Updated at 6:38 p.m. ET
Congressional Republicans released a final draft of their tax bill Friday. With newfound support from two wavering senators, lawmakers appear to be on track to pass the measure and deliver it to President Trump for his signature by Christmas.
Votes in the House and Senate are expected next week.
"I know everyone's lives will be better off under tax reform," said Rep. Kevin Brady, R-Texas, who played a lead role in crafting the bill as chairman of the House Ways and Means Committee.
A potential stumbling block for the bill was removed earlier Friday when Sen. Marco Rubio, R-Fla., announced he would support the measure. Rubio had threatened to vote "no" on the bill, to win a more generous child tax credit for working families.
Another holdout, Sen. Bob Corker, R-Tenn., also announced his support Friday afternoon.

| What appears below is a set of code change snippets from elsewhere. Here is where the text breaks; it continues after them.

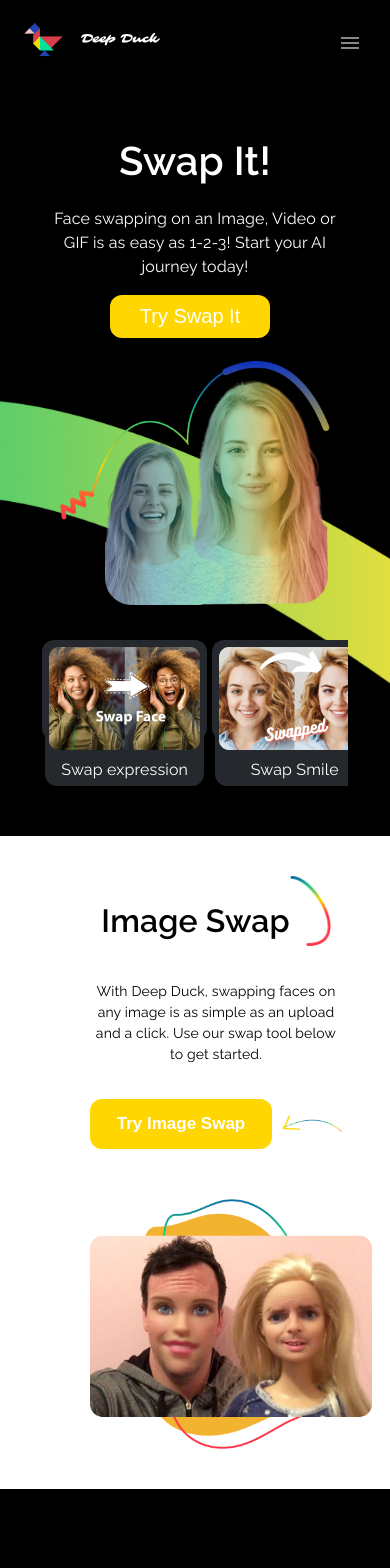
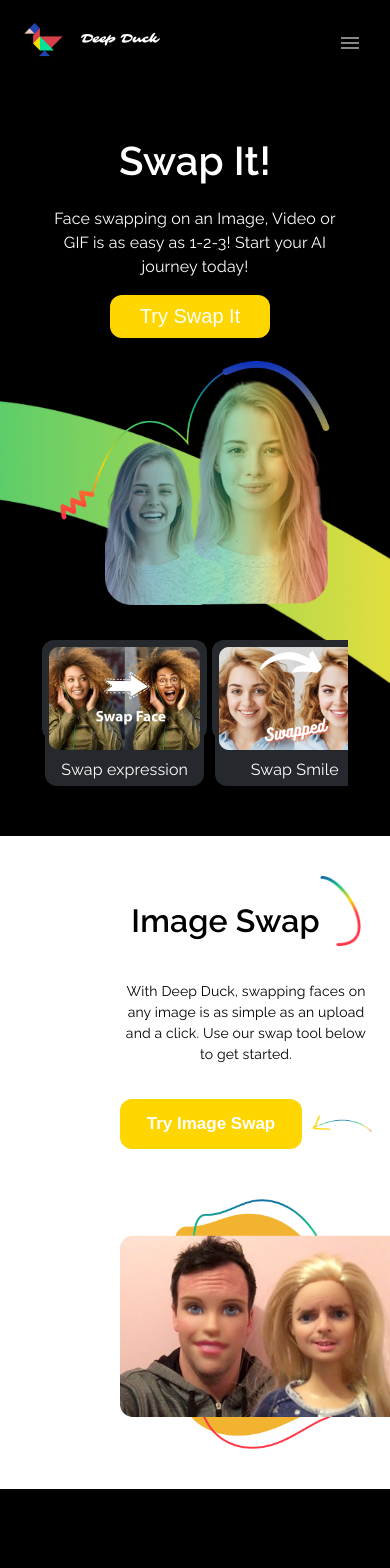
Before and after one commit to Rameeshakhan/DeepDuck, a React (Vite) app: page / in a window 390 px wide. Shown: the top 1568 px of the page. Built offline with nearby package versions, Linux system fonts and the light colour scheme.

Commit message:
Modified

```diff
--- a/src/assets/css/res.module.css
+++ b/src/assets/css/res.module.css
@@ -150,7 +150,7 @@
     display: block;
     text-align: center;
     margin: auto;
-    padding: 20px 60px;
+    padding: 20px auto;
   }
 
   .section2Content {
```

Corker was the only Republican to vote against the Senate version of the tax bill. He said he changed his mind after "great thought and consideration," despite lingering concern that the bill will increase the federal debt.
"I believe that this once-in-a-generation opportunity to make U.S. businesses domestically more productive and internationally more competitive is one we should not miss," Corker said in a statement.
The bill would sharply reduce the corporate tax rate from 35 to 21 percent, potentially boosting jobs and wages. The measure also temporarily reduces individual tax rates, doubles the standard deduction and offers a reduced tax for so-called pass-through businesses such as partnerships.
While the corporate tax cuts in the bill are permanent, the individual cuts are set to expire in 2025.
The tax cuts are expected to take a big bite out of government revenue. Even after accounting for somewhat faster economic growth, congressional forecasters say the measure will add about $1 trillion to the federal debt over the next decade.
Congressional Democrats are united in their opposition to the tax bill. They argue that it's overly tilted to the rich, with the bulk of the savings going to the top 1 percent of the income ladder by 2027.
"The country has been watching and protesting with anger as Republicans are now days away from passing their back door deal that digs into the pockets of the middle class to pay for massive tax breaks for multinational corporations," said Sen. Ron Wyden, D-Ore., the ranking Democrat on the Senate Finance Committee.
In negotiations between the House and Senate, lawmakers agreed to a slightly higher corporate tax rate than Republicans initially wanted: 21 percent instead of 20 percent. They also lowered the top individual tax rate to 37 percent.
Cuts to that top rate frustrated Rubio, who argued lawmakers were again favoring the wealthy at the expense of working parents.
"For far too long, Washington has ignored and left behind the American working class," Rubio tweeted.
After he threatened to withhold his support for the bill, colleagues agreed to sweeten the child tax credit, which Rubio called "a solid step towards broader reforms which are both Pro-Growth and Pro-Worker."
Other compromises allow future homeowners to deduct the interest on mortgages of up to $750,000, down from $1 million under current law. The House bill would have set a lower cap of $500,000 and excluded mortgages on second homes. Families will also be allowed to deduct up to $10,000 of state and local taxes, including property tax and a choice of either sales or income tax.
Owners of pass-through businesses will be allowed to deduct up to 20 percent of their profits, reducing their effective tax rate to no more than 29.6 percent.
Both the House and Senate bills originally offered a bigger break for pass-through businesses. Lawmakers have been tweaking this and other provisions in order to keep the ten-year price tag of the bill below $1.5 trillion — the maximum allowed under Senate budget rules.
The bill repeals the Alternative Minimum Tax for corporations, and raises the income threshold at which individuals would face the AMT.
The measure doubles to $11 million ($22 million for couples) the value of estates that can be passed on to heirs tax-free.
Beginning in 2019, the measure eliminates the tax penalty for people who don't have health insurance — one of the most unpopular features of the Affordable Care Act. Without that tax penalty, congressional forecasters estimate that 13 million more Americans will go without insurance, and premiums on the individual Obamacare market will increase by an average of 10 percent.